The biological fight means fighting certain diseases using the natural predator of what causes the disease in the first place, such as the classic example of ladybirds used against aphids. The biological fight offers a lot more possibilities. However, it must be used with precaution !
How does it work ?
The biological fight is a curative method, that is to say that it only acts if a destructor is present, and not before it arrives. With the biological fight, we aim to find again an equilibrium mimicking nature, where predators (also called “biological fight agents”) regulate all proliferation. In garden, the wildlife is often much reduced, the introduction of these biological fights' agents allows you to obtain equilibrium quicker, against a particular pest. With this method, you can limit the proliferation of annoying pests, such as slugs, green worms that eat the plant's roots, weevils (which clip the leaves edges) and many others.
How to proceed?
Firstly, to establish the biological fight, you need to be certain of the type of pest that you need to fight. There is not a biological solution for every problem, far from it! When you have selected the biological fight agents needed, think about ordering them in advance. In general, they are living animals and they cannot live for more than a day before release. Because of this, the biological fight is limiting! All you have to do is to release the bugs (sometimes quite small!) on the infested plant. The nematodes (microscopic roundworms), which are biological fight agents of a particular kind, need to be applied on a wet soil, with a watering can as they need to be diluted in water.

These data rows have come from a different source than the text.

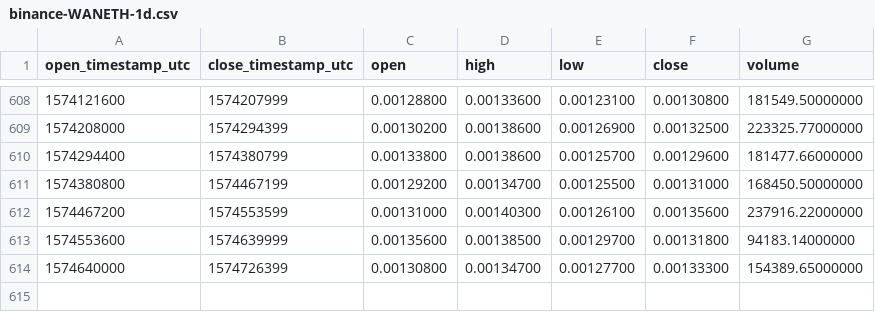
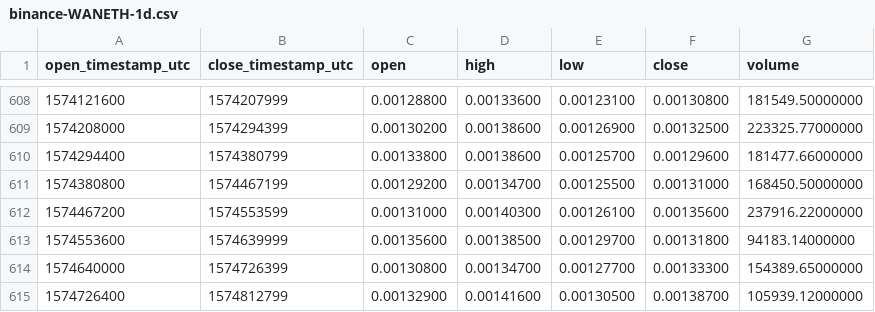
Before and after one commit to cryptobigbro/binance-WANETH, a CSV file: binance-WANETH-1d.csv, drawn as a sheet; only a part is shown, gaps mark what is left out; the diff names each change by its address in the sheet, - before the commit and + after, or states it on an @@ line.

Commit message:
Update OHLCV data.

```diff
--- a/binance-WANETH-1d.csv
+++ b/binance-WANETH-1d.csv
+row 615: 1574726400 | 1574812799 | 0.00132900 | 0.00141600 | 0.00130500 | 0.00138700 | 105939.12000000
```
Also changed, not shown: 1 other file.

The right time
In order for the biological fight to produce results, the temperature and the humidity must be compatible with the needs of the predator. It is simply bug farming that you are undertaking! Therefore, biological fight agents can only be introduced at certain periods of the year, when the temperature is mild, neither too hot nor too cold. The spring, after the last frosts, is often the best time.

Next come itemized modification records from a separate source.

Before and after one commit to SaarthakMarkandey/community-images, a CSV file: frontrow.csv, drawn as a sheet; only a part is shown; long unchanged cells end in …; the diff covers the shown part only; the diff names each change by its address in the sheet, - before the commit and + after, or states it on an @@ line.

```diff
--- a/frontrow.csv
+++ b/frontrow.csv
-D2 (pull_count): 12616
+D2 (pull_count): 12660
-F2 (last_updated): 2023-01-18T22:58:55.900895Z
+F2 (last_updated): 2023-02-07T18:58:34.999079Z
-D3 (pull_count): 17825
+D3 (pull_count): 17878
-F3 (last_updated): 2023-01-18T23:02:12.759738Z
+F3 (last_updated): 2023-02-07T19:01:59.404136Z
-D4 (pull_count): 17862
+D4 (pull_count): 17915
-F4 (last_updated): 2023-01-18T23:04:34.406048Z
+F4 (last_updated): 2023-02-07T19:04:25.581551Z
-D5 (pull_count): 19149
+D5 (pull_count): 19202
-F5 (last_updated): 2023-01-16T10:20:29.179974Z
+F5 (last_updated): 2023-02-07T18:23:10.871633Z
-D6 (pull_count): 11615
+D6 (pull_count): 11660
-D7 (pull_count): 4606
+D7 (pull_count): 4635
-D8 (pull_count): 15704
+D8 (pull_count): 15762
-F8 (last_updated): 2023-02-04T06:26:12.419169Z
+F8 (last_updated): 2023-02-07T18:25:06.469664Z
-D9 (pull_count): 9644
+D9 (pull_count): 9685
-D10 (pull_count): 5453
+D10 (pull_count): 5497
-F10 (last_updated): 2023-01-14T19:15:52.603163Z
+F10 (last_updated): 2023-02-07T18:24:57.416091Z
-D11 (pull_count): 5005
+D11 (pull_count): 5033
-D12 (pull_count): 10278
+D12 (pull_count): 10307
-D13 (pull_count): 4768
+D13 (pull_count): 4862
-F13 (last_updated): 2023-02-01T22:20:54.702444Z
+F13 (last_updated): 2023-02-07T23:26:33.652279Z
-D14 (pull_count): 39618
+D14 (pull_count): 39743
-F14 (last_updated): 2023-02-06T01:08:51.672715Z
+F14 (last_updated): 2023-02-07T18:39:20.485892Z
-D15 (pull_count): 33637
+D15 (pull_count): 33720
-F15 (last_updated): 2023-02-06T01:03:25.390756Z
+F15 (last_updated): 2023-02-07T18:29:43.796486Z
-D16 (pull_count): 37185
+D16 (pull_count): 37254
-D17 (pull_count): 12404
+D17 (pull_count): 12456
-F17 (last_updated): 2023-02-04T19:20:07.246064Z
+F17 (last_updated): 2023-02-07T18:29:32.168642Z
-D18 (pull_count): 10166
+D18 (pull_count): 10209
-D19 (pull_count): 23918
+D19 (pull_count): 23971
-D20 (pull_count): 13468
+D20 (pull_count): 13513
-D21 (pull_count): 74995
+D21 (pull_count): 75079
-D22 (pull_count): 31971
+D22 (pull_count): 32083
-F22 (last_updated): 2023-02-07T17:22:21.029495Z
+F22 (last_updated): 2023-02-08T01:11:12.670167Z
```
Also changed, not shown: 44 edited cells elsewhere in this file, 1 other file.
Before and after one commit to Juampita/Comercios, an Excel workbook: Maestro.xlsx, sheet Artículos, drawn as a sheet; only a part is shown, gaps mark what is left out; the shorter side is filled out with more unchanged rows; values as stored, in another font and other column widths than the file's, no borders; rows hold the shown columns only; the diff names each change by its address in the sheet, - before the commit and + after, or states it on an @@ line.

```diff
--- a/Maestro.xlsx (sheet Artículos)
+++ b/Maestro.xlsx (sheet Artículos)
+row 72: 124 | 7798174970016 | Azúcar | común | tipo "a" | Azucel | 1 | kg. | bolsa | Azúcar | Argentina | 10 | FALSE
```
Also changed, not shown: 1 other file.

A necessary equilibrium
In using the biological fight, you are not going to eradicate all the pests that you are fighting. Nature tends to re-create an equilibrium; so some pests will always escape their natural predators. If the predators were to disappear, the pests could again proliferate. However, if this proliferation were to take place in the predator's presence, the latter would be able to regulate this new proliferation, with a time delay (the time needed to lay its eggs and hatching time!), often several weeks.

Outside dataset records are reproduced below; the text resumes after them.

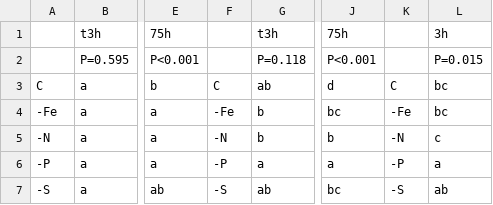
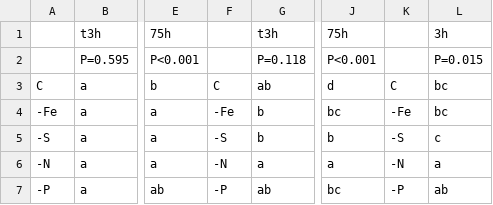
Before and after one commit to Stramon1um/hordenine_solist, a CSV file: tab_stat_fig_4.csv, drawn as a sheet; only a part is shown, gaps mark what is left out; the diff names each change by its address in the sheet, - before the commit and + after, or states it on an @@ line.

Commit message:
fix nutrient order

```diff
--- a/tab_stat_fig_4.csv
+++ b/tab_stat_fig_4.csv
-A5: -N
+A5: -S
-F5: -N
+F5: -S
-K5: -N
+K5: -S
-A6: -P
+A6: -N
-F6: -P
+F6: -N
-K6: -P
+K6: -N
-A7: -S
+A7: -P
-F7: -S
+F7: -P
-K7: -S
+K7: -P
```
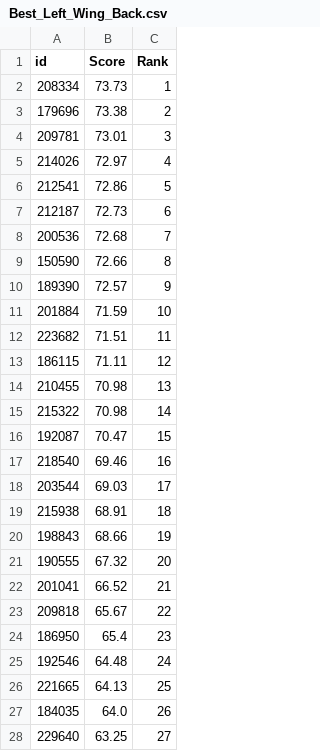
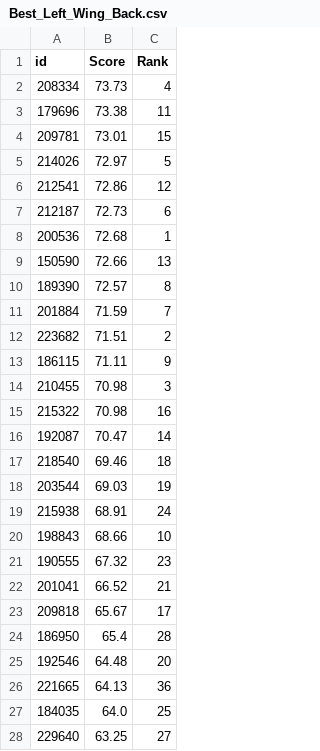
Before and after one commit to fifa-19-player-stats/data, a CSV file: data_sets/Best_Left_Wing_Back.csv, drawn as a sheet; only a part is shown; the diff covers the shown part only.

```diff
--- a/data_sets/Best_Left_Wing_Back.csv
+++ b/data_sets/Best_Left_Wing_Back.csv
@@ -1,28 +1,28 @@
 id,Score,Rank
-208334,73.73,1
-179696,73.38,2
-209781,73.01,3
-214026,72.97,4
-212541,72.86,5
+208334,73.73,4
+179696,73.38,11
+209781,73.01,15
+214026,72.97,5
+212541,72.86,12
 212187,72.73,6
-200536,72.68,7
-150590,72.66,8
-189390,72.57,9
-201884,71.59,10
-223682,71.51,11
-186115,71.11,12
-210455,70.98,13
-215322,70.98,14
-192087,70.47,15
-218540,69.46,16
-203544,69.03,17
-215938,68.91,18
-198843,68.66,19
-190555,67.32,20
+200536,72.68,1
+150590,72.66,13
+189390,72.57,8
+201884,71.59,7
+223682,71.51,2
+186115,71.11,9
+210455,70.98,3
+215322,70.98,16
+192087,70.47,14
+218540,69.46,18
+203544,69.03,19
+215938,68.91,24
+198843,68.66,10
+190555,67.32,23
 201041,66.52,21
-209818,65.67,22
-186950,65.4,23
-192546,64.48,24
-221665,64.13,25
-184035,64.0,26
+209818,65.67,17
+186950,65.4,28
+192546,64.48,20
+221665,64.13,36
+184035,64.0,25
 229640,63.25,27
```
Also changed, not shown: 1 added row, 1 removed row and 47 edited cells elsewhere in this file, data_sets/Best_Keeper.csv, data_sets/Best_Left_Attacking_Midfielder.csv, 26 other files.
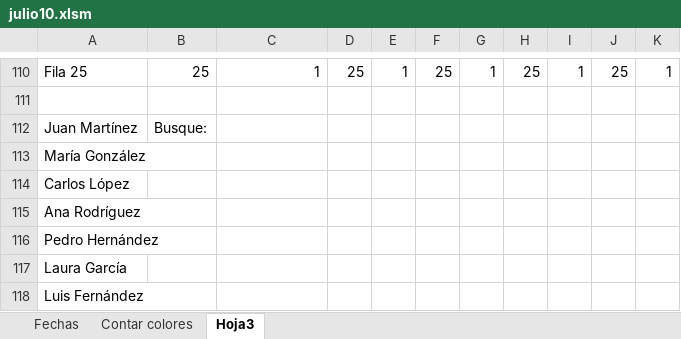
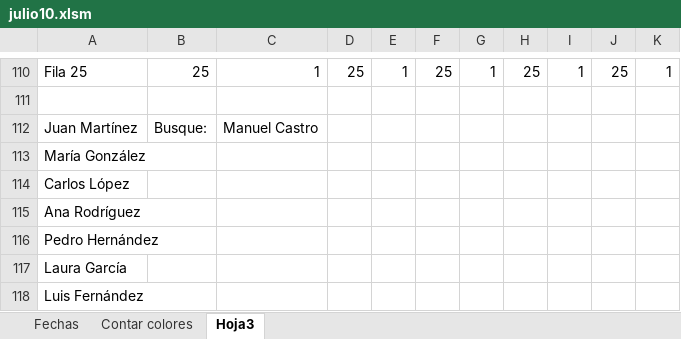
Before and after one commit to sarboleda72/proyecto-excel, an Excel workbook: julio10.xlsm, sheet Hoja3, drawn as a sheet; only a part is shown, gaps mark what is left out; values as stored, in another font and other column widths than the file's, no borders; conditional formats not drawn; the diff names each change by its address in the sheet, - before the commit and + after, or states it on an @@ line.

```diff
--- a/julio10.xlsm (sheet Hoja3)
+++ b/julio10.xlsm (sheet Hoja3)
-C112: (empty)
+C112: Manuel Castro
```
Also changed, not shown: 1 other file.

The biological fight is quite appealing but apart from the use of nematodes ( microscopic round worms) against slugs and weevils, this method is ill adapted to gardens. Nothing will replace a manual intervention done at the right time, just before a proliferation is about to become uncontrollable!